Satan came and stood before Noah, saying, “What are you planting?” Said Noah, “A vineyard whose sweet fruits will produce wine that causes the heart to rejoice.” Said Satan, “Let us be partners in this vineyard.” “Yes,” said Noah. Satan then brought a lamb and slaughtered it under the vine. Then he did the same—one after another—with a lion, a pig, and a monkey, sprinkling their blood throughout the vineyard, thus causing Noah to drink their blood in his wine. In so doing, Satan hinted to man that when a person begins drinking alcohol he is timid and innocent like a lamb, then when he drinks just enough he is strong like a lion, thinking that none are as strong as he. But when a person drinks too much, he acts first like a pig polluting himself in his urine, then like a monkey who dances around uttering vile words, completely out of control. All of this happened to Noah (Tanhuma, Yalkut Shimoni, Noah 61).

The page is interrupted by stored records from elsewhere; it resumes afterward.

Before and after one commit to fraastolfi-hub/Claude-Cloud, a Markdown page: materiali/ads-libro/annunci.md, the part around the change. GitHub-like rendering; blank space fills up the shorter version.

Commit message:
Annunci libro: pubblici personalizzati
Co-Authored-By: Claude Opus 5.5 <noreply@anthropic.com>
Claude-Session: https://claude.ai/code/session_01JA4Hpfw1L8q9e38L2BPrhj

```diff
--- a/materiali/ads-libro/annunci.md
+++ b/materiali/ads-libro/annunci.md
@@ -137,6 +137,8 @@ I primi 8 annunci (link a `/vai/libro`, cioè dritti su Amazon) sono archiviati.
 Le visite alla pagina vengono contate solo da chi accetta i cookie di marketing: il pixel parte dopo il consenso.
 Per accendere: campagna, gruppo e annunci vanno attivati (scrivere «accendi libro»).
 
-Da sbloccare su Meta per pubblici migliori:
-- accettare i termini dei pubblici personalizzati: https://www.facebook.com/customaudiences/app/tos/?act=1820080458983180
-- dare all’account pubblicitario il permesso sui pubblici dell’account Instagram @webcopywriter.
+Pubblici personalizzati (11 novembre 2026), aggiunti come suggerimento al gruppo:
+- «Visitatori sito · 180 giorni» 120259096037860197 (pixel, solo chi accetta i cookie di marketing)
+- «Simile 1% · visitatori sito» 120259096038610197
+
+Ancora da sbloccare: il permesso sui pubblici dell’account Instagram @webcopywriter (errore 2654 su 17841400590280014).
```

The Torah commands that we preserve our health (Deuteronomy 4:15) and that we distance ourselves from dangerous substances (Bava Kama 15b, Hilkhot Rotzeiah 11:4-5, Rema, Yoreh De’ah 116:5). The Rashbam, the medieval legal authority, (on Pesachim113a) opposes drug use because of the financial cost to the individual imbibing:
Do not take drugs: this is because they demand periodic doses. And your heart will crave them. You will waste much money thereby. Even for medical cure do not take them, and, if possible, find another mode of healing.
The Rambam (Hilkhot Yom Tov 6:20) based his opposition to drug use on the feelings of unnatural-joy and unholy-joy, that the substance produces in the user.
However, many find religious meaning in enjoying the natural fruits of this natural world that have been provided by G-d. Rabbi Jonathan Sacks, the former Chief Rabbi of the UK, wrote: “The world is God’s creation; therefore it is good, and prosperity is a sign of God’s blessing. Asceticism and self-denial have little place in Jewish spirituality.”
Another position on the topic has been offered by Rabbi Moshe Feinstein, the 20th-century legal authority, who strongly condemned the use of drugs (Igrot Moshe, Yoreh Deah 3:35). However, the great rabbi explained that where there is no harm to oneself or another he believed it was technically permissible to indulge in drug use (Igrot Moshe Yoreh Deah 2:49, Igrot Moshe Choshen Mishpat 2:18).
Personally, I do not smoke or engage in any drug use, nor do I condone any drug use. I believe many diminish their potential by engaging in recreational drug use. Additionally, I am very concerned about the health and cultural impact; however, I am also sincerely concerned with unjust regulation in this country and the effects on those most vulnerable in society. We cannot ruin lives and break down familial bonds to further “tough on crime” politicians and increase prison revenues. The unequal enforcement of drug laws that are needlessly punitive must stop. I have come to believe that decriminalizing marijuana, in a similar fashion to the efforts that have been made in California, Colorado, and Washington, would produce a more equal and just society. As a rabbi I am conscious of the fact that this position may be at odds with other Jewish leaders; however, I am confident that my advocacy is based in substantive Judaic doctrine and the moral condition that G-d requires of his servants. I encourage all, both Jews and gentiles, to further explore the topic and reach their own conclusion, cognizant of the social and political context that informs the matter.
Rabbi Dr. Shmuly Yanklowitz is the Executive Director of the Valley Beit Midrash, the Founder & President of Uri L’Tzedek, the Founder and CEO of The Shamayim V’Aretz Institute and the author of “Jewish Ethics & Social Justice: A Guide for the 21st Century.” Newsweek named Rav Shmuly one of the top 50 rabbis in America.”